The Attica Regional Council voted in favor of Dourou’s proposal that the authority should not provide its employees’ details to inspectors. This also applies to checks on fixed-term contracts that were made permanent in 2006. The government believes that many of these switches were illegal. Dourou, Attica’s first female governor, was adamant, though, that she would cooperate with efforts to root out public sector workers who gained their jobs by using forged qualifications.
“My position is crystal-clear: zero tolerance for the holders of forged degrees,” said Dourou, who blamed previous governments for such cases of corruption in the civil service. She added that she had already approved penalties for such cases which had been pending since March.
She argued that the government’s aim of deeming 15 percent of civil servants who are evaluated as not being up to scratch is illegal and not a genuine effort to assess the performance of public sector staff.
“This evaluation and its quotas are illegal and unconstitutional,” she said, citing court decisions. “The most legal thing I have done in my 40 years is to order the evaluation at the Attica Regional Authority not to happen.”
New Democracy councilor Giorgos Koumoutsakos, who ran against Dourou in May’s elections, said that her decision ran counter to a law that had been passed through Parliament.
“The question is: Will you enforce the law or not?” he said. “Will you act as a governor or as the leader of a SYRIZA group?
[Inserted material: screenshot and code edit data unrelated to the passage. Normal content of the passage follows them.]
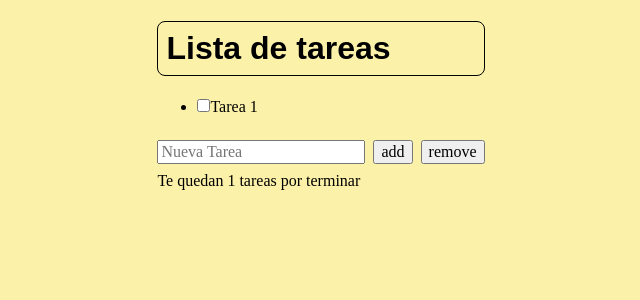
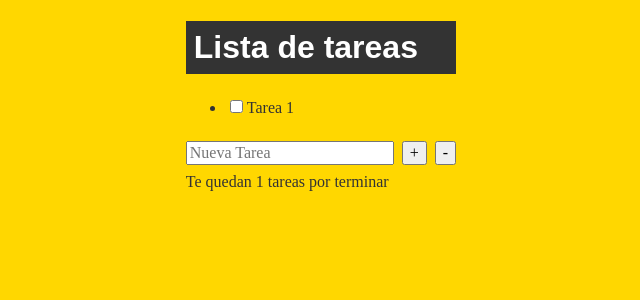
Before and after one commit to alber0087/TodoList, a React (Create React App) app: page / in a window 1280 px wide. Shown: the top 300 px of the page, without its empty margins (319-959 px from the left). Built offline with nearby package versions, Linux system fonts and the light colour scheme.

Commit message:
adding style

```diff
--- a/src/App.css
+++ b/src/App.css
@@ -1,5 +1,14 @@
 body {
     display: flex;
     justify-content: center;
-    background-color: #FBF1A9;
+    color: #333333;
+    background-color: #FFD700;
+    font-family: avenir;
 }
+
+h1 {
+    background-color: #333333;
+    color: #FFFFFF;
+    width: 100%;
+
+}
--- a/src/App.jsx
+++ b/src/App.jsx
@@ -49,11 +49,11 @@ export function App() {
 
     return (
         <Fragment>
-            <h1 className="fl w-100 pa2 avenir ba br3">Lista de tareas</h1>
+            <h1 className="pa2 avenir">Lista de tareas</h1>
             <TodoList todos={todos} toggleTodo={toggleTodo} />
             <input ref={todoTaskRef} type="text" placeholder="Nueva Tarea" />
-            <button className="btn ma2" onClick={handleTodoAdd}>add</button>
-            <button className="btn" onClick={handleClearAll} >remove</button>
+            <button className="btn ma2" onClick={handleTodoAdd}>+</button>
+            <button className="btn bold" onClick={handleClearAll} >-</button>
             <div className="">
                 Te quedan {todos.filter((todo) => !todo.completed).length} tareas por terminar
             </div>
--- a/src/components/TodoItem.jsx
+++ b/src/components/TodoItem.jsx
@@ -9,7 +9,7 @@ export function TodoItem({ todo, toggleTodo }) {
 
     return (
         <li>
-            <input type="checkbox" checked={completed} onChange={handleTodoClick} />
+            <input type="checkbox" checked={completed} onChange={handleTodoClick} className="ma1"/>
             {task}
         </li>
     )
```
Also changed, not shown: public/logo192.png (deleted), public/logo512.png (deleted), public/robots.txt (deleted).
I have the impression that I am at a gathering led by [Maximilien de] Robespierre sometimes.”